What the task asks. Each line of the listing below that includes "Number" must be copied.

----- Provided records

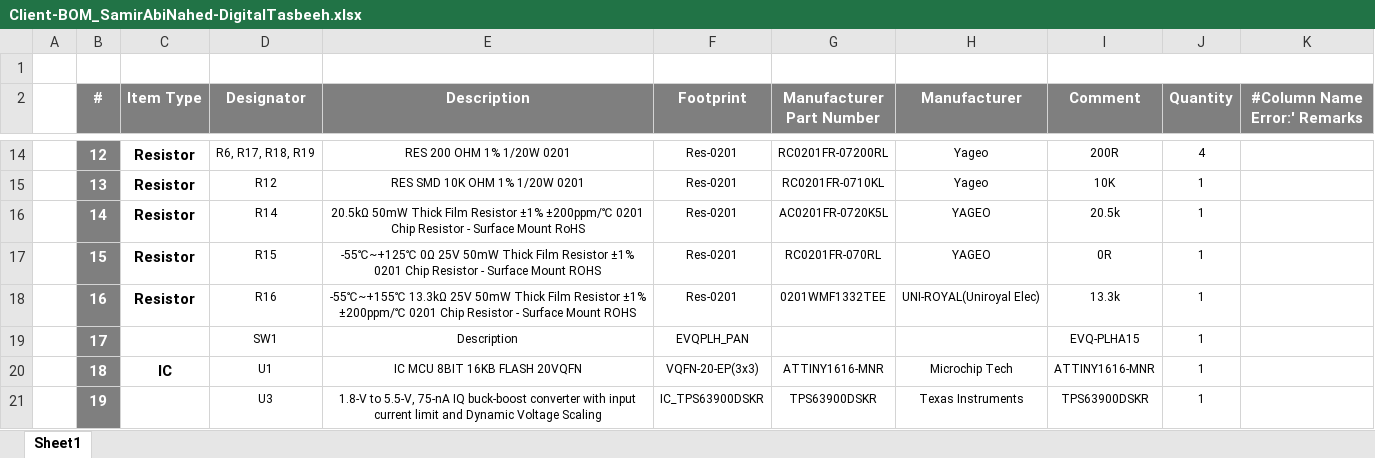
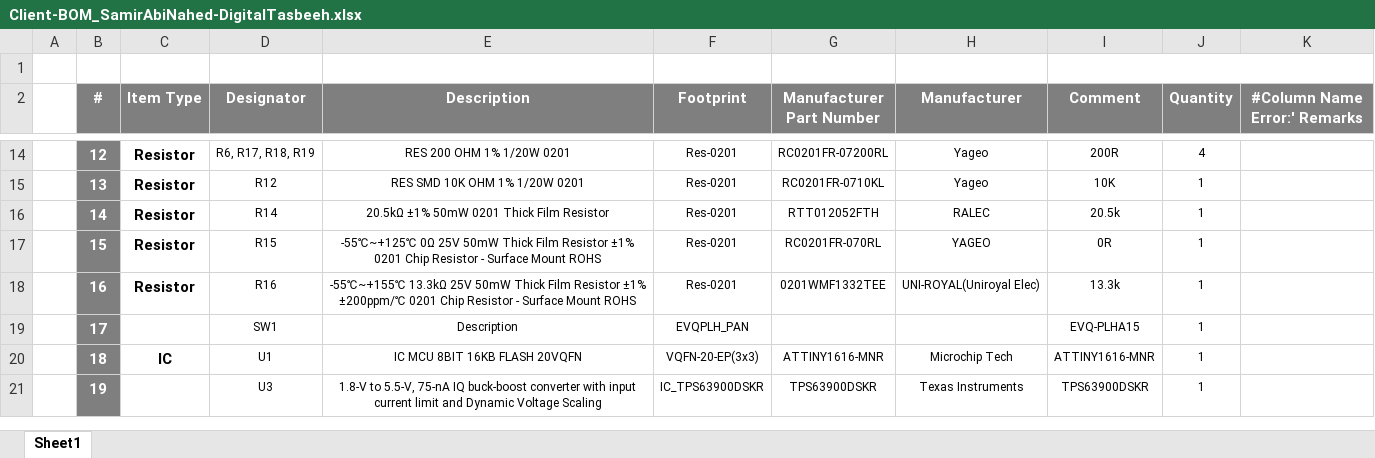
Before and after one commit to eSpark-Backup/samirabinahed-digitaltasbeeh, an Excel workbook: Design Files/SamirAbiNahed-DigitalTasbeeh/Deliverables/BOM/Client-BOM_SamirAbiNahed-DigitalTasbeeh.xlsx, sheet Sheet1, drawn as a sheet; only a part is shown, gaps mark what is left out; values as stored, in another font and other column widths than the file's, no borders; the diff names each change by its address in the sheet, - before the commit and + after, or states it on an @@ line.

```diff
--- a/Design Files/SamirAbiNahed-DigitalTasbeeh/Deliverables/BOM/Client-BOM_SamirAbiNahed-DigitalTasbeeh.xlsx (sheet Sheet1)
+++ b/Design Files/SamirAbiNahed-DigitalTasbeeh/Deliverables/BOM/Client-BOM_SamirAbiNahed-DigitalTasbeeh.xlsx (sheet Sheet1)
-E16 (Description): 20.5kΩ 50mW Thick Film Resistor ±1% ±200ppm/℃ 0201 Chip Resistor - Surface Mount RoHS
+E16 (Description): 20.5kΩ ±1% 50mW 0201 Thick Film Resistor
-G16 (Manufacturer Part Number): AC0201FR-0720K5L
+G16 (Manufacturer Part Number): RTT012052FTH
-H16 (Manufacturer): YAGEO
+H16 (Manufacturer): RALEC
```
Also changed, not shown: Design Files/SamirAbiNahed-DigitalTasbeeh/Deliverables/BOM/JLCPCB-BOM_SamirAbiNahed-DigitalTasbeeh.xlsx.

----------

Expected output.
-G16 (Manufacturer Part Number): AC0201FR-0720K5L
+G16 (Manufacturer Part Number): RTT012052FTH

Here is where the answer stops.